%%

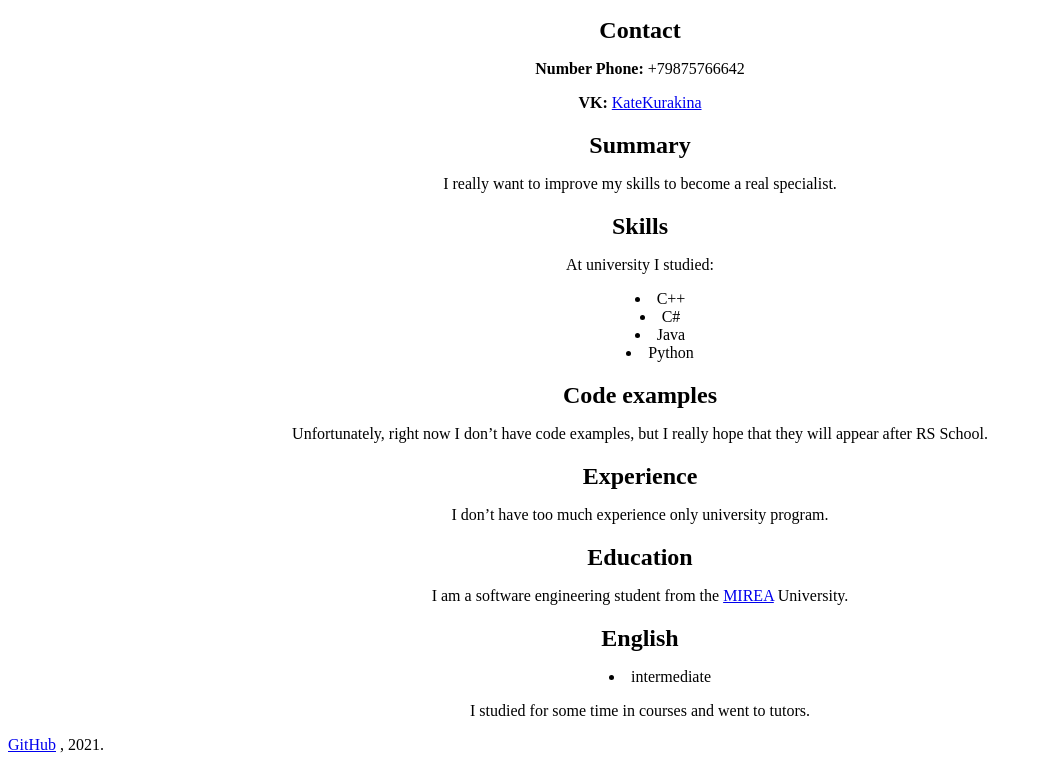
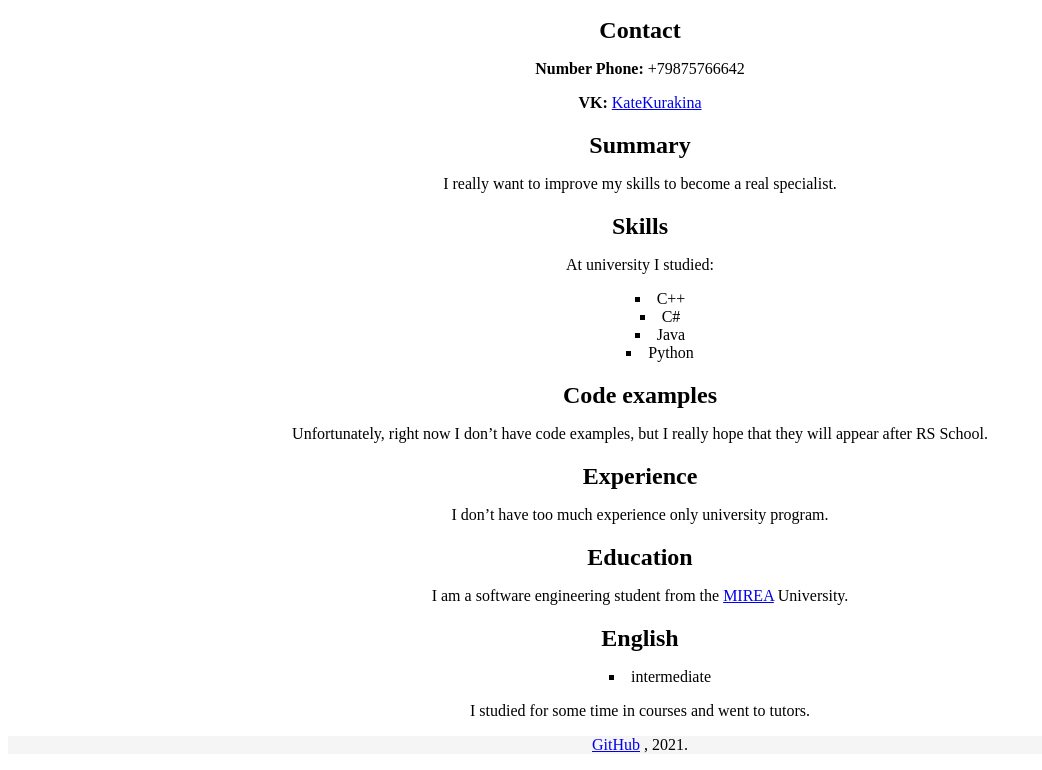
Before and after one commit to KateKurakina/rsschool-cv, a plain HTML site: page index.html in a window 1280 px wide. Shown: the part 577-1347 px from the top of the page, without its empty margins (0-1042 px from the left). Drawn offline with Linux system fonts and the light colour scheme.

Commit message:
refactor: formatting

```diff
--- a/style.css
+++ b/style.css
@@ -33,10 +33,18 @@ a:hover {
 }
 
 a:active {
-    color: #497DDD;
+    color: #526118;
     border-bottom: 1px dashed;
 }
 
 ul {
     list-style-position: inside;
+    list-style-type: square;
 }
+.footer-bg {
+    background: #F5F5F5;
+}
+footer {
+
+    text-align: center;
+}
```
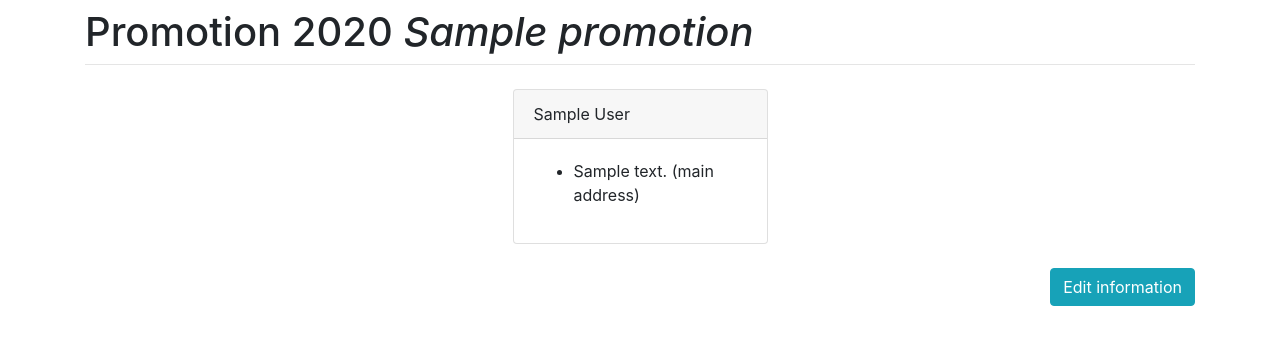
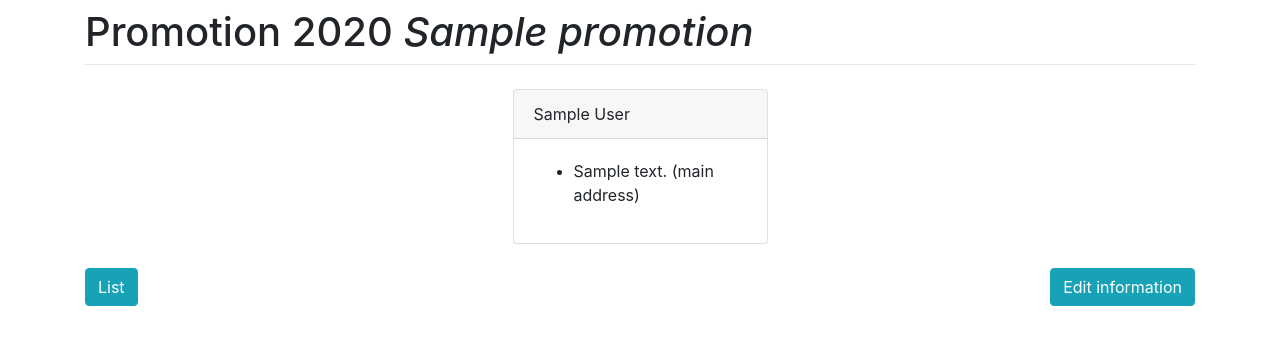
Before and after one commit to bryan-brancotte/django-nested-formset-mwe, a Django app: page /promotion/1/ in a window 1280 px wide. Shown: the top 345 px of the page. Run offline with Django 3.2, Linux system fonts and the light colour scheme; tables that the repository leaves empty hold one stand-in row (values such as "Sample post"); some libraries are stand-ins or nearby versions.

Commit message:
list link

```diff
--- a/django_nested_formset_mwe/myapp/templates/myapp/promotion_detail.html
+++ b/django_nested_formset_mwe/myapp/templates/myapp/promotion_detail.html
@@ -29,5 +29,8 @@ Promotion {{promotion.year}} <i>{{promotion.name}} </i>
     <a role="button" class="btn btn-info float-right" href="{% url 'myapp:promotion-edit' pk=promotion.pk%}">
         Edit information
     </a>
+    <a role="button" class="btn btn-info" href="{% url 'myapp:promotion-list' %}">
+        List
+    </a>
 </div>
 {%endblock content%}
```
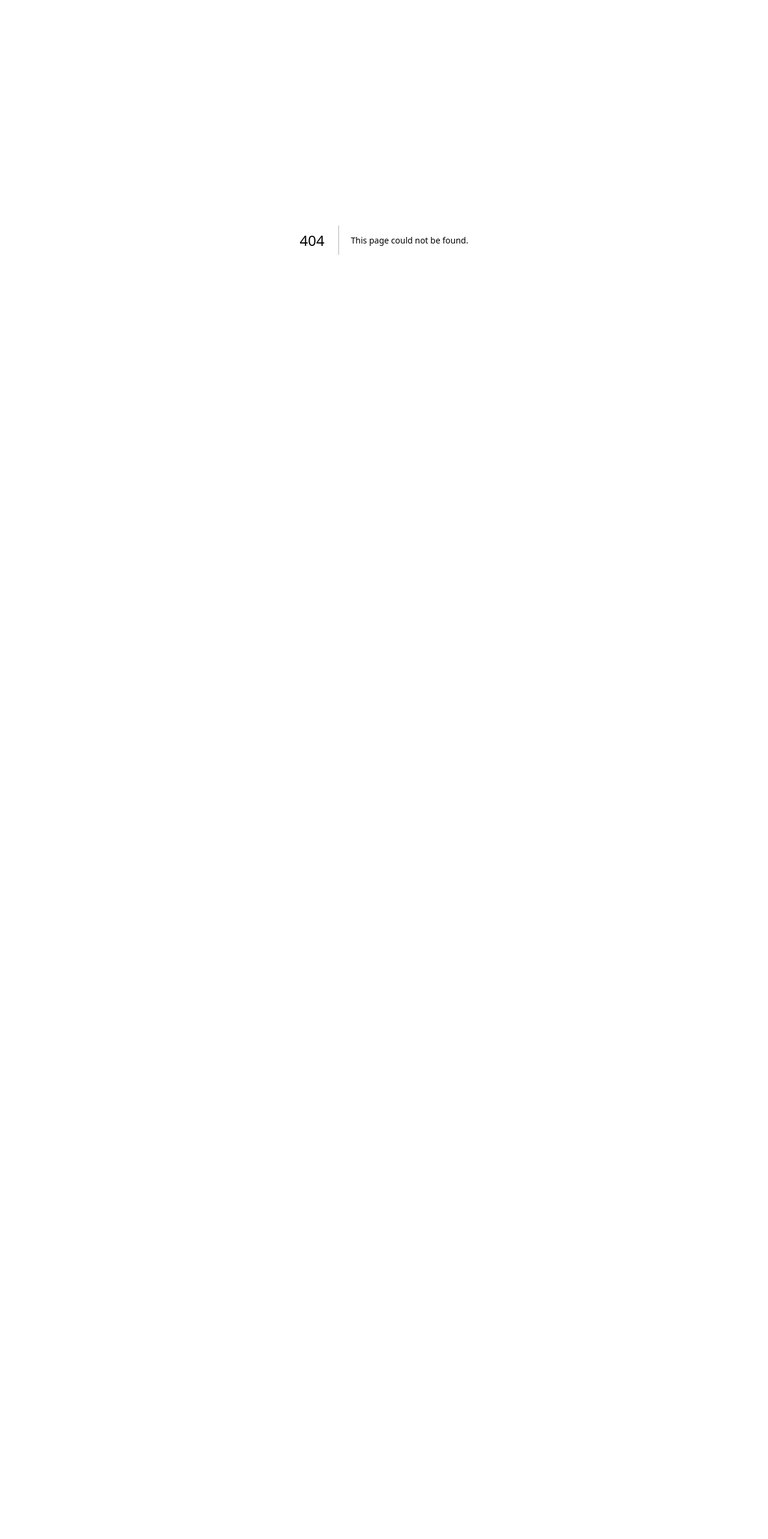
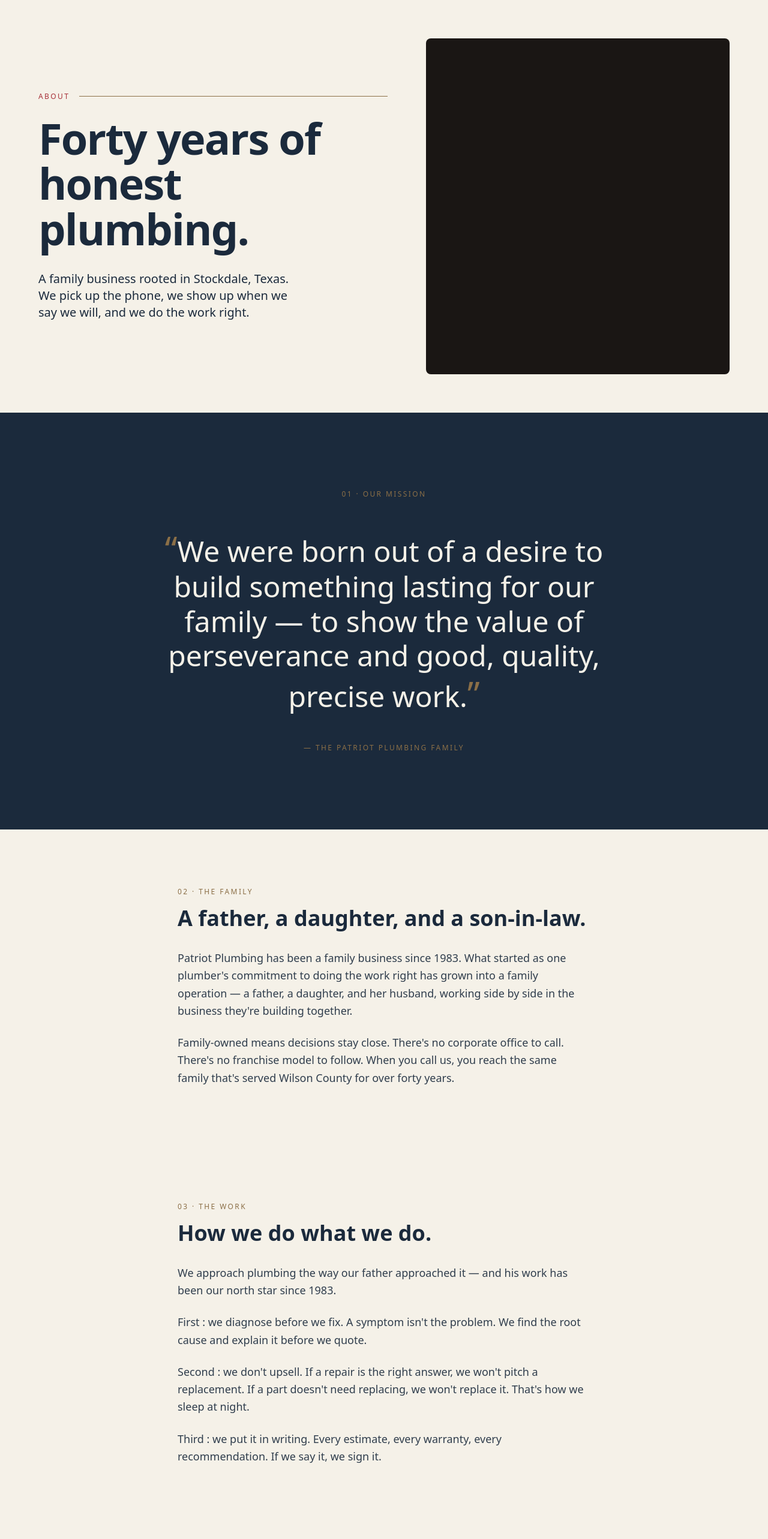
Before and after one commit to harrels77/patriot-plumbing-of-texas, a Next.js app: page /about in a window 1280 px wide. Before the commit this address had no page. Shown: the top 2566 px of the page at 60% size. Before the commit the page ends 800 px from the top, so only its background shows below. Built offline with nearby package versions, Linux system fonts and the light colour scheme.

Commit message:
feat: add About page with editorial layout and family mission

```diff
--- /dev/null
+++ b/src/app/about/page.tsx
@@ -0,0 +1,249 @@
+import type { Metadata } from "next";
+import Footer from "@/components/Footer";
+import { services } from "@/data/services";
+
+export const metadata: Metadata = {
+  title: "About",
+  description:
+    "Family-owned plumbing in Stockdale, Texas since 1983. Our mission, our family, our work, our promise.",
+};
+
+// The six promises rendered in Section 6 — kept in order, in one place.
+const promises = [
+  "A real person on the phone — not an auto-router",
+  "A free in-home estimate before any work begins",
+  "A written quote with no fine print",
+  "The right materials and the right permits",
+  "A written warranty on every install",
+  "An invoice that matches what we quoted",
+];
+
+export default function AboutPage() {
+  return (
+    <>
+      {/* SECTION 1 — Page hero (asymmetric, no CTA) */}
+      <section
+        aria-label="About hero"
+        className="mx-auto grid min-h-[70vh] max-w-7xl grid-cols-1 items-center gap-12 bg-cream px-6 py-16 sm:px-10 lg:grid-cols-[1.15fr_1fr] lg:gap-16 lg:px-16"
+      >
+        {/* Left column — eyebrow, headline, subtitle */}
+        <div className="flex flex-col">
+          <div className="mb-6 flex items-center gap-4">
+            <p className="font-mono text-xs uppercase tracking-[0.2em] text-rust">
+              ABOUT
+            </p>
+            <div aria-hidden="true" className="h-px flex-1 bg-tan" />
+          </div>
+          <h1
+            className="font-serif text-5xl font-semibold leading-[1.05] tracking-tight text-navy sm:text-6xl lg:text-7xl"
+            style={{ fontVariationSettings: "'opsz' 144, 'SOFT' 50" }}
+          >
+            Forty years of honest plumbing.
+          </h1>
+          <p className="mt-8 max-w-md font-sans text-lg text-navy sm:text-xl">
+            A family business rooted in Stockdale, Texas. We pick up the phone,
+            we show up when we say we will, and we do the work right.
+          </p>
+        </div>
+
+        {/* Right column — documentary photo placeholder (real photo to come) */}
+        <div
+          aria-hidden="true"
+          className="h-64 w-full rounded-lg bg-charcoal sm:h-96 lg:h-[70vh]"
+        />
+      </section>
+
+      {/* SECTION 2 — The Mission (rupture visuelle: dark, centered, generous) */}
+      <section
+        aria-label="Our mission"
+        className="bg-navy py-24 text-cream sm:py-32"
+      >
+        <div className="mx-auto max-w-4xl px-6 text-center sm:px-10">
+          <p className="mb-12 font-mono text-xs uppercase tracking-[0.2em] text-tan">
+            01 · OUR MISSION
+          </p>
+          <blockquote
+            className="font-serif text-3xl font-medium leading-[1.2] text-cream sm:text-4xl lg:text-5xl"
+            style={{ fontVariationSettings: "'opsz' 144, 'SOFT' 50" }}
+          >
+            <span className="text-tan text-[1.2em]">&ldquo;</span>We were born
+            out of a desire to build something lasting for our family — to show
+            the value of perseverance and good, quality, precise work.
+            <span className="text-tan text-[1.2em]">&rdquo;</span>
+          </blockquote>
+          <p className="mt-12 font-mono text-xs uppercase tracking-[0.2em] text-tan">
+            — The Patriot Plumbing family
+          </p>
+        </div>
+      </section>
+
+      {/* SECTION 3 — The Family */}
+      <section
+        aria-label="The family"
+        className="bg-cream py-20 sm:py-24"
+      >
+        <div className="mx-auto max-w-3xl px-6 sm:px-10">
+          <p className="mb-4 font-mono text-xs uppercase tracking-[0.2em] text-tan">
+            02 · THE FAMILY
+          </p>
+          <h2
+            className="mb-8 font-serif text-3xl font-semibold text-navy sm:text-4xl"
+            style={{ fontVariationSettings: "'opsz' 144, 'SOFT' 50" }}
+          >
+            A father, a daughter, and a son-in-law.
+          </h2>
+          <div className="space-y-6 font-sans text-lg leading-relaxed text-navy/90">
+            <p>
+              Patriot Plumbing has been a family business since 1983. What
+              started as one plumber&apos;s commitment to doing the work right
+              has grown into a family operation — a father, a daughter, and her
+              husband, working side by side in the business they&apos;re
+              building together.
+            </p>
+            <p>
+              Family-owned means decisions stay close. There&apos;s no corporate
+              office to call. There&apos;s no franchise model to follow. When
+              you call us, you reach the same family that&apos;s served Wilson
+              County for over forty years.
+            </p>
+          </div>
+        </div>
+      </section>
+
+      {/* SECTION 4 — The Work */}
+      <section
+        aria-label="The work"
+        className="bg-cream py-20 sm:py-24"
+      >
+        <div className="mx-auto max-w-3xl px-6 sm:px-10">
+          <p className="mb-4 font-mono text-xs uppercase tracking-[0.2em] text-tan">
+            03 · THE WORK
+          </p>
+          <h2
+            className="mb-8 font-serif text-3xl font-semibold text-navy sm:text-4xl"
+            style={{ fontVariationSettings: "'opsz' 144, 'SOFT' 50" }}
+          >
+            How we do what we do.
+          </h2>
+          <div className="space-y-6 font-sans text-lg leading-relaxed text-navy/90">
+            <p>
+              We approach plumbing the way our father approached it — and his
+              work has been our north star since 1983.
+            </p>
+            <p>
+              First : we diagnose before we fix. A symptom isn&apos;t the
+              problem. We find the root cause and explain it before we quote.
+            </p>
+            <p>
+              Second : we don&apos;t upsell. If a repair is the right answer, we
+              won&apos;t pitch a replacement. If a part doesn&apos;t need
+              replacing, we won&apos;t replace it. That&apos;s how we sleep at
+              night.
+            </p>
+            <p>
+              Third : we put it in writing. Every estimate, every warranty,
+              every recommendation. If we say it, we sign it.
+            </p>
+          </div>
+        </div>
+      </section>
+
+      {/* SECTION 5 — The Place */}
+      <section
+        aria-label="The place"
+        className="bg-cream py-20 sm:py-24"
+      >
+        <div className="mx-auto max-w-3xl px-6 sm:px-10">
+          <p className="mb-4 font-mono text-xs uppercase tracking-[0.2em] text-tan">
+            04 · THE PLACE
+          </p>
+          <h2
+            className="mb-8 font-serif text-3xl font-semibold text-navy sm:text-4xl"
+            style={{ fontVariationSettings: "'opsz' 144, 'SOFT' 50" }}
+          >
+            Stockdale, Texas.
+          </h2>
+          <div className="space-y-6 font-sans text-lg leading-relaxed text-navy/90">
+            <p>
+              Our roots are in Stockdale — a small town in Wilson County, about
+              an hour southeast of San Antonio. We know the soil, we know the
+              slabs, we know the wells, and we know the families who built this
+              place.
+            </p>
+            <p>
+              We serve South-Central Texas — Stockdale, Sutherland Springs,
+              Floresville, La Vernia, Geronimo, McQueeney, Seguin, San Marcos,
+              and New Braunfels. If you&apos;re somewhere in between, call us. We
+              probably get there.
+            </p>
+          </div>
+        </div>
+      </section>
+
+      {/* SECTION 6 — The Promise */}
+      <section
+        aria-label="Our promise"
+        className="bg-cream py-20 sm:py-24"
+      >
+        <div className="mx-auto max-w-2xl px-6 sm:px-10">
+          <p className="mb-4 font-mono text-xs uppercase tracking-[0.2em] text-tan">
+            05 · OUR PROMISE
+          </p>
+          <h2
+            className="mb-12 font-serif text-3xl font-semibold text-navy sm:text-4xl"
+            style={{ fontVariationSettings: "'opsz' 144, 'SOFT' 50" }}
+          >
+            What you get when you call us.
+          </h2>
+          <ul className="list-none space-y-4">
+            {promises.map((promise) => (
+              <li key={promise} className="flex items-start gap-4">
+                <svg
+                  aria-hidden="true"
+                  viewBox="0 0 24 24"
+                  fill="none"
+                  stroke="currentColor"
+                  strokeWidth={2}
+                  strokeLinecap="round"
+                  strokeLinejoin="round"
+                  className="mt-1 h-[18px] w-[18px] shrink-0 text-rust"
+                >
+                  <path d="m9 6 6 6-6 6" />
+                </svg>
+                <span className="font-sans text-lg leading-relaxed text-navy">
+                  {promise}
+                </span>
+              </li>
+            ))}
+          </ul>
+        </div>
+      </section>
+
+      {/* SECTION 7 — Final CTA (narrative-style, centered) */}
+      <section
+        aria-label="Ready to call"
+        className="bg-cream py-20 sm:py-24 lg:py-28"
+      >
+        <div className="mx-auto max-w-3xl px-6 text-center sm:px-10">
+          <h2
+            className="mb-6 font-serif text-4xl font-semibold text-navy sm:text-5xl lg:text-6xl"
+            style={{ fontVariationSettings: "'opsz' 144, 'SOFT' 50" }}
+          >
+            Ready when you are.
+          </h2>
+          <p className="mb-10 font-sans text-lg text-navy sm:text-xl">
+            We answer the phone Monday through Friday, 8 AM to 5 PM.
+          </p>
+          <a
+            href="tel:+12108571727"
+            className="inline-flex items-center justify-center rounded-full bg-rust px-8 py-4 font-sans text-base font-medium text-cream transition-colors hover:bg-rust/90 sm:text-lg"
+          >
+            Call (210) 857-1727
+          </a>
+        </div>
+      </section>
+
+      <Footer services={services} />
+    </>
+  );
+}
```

%%

● What to do: Find how many lines contain "since" in the data. Write that number and nothing else.

● Expected output: 3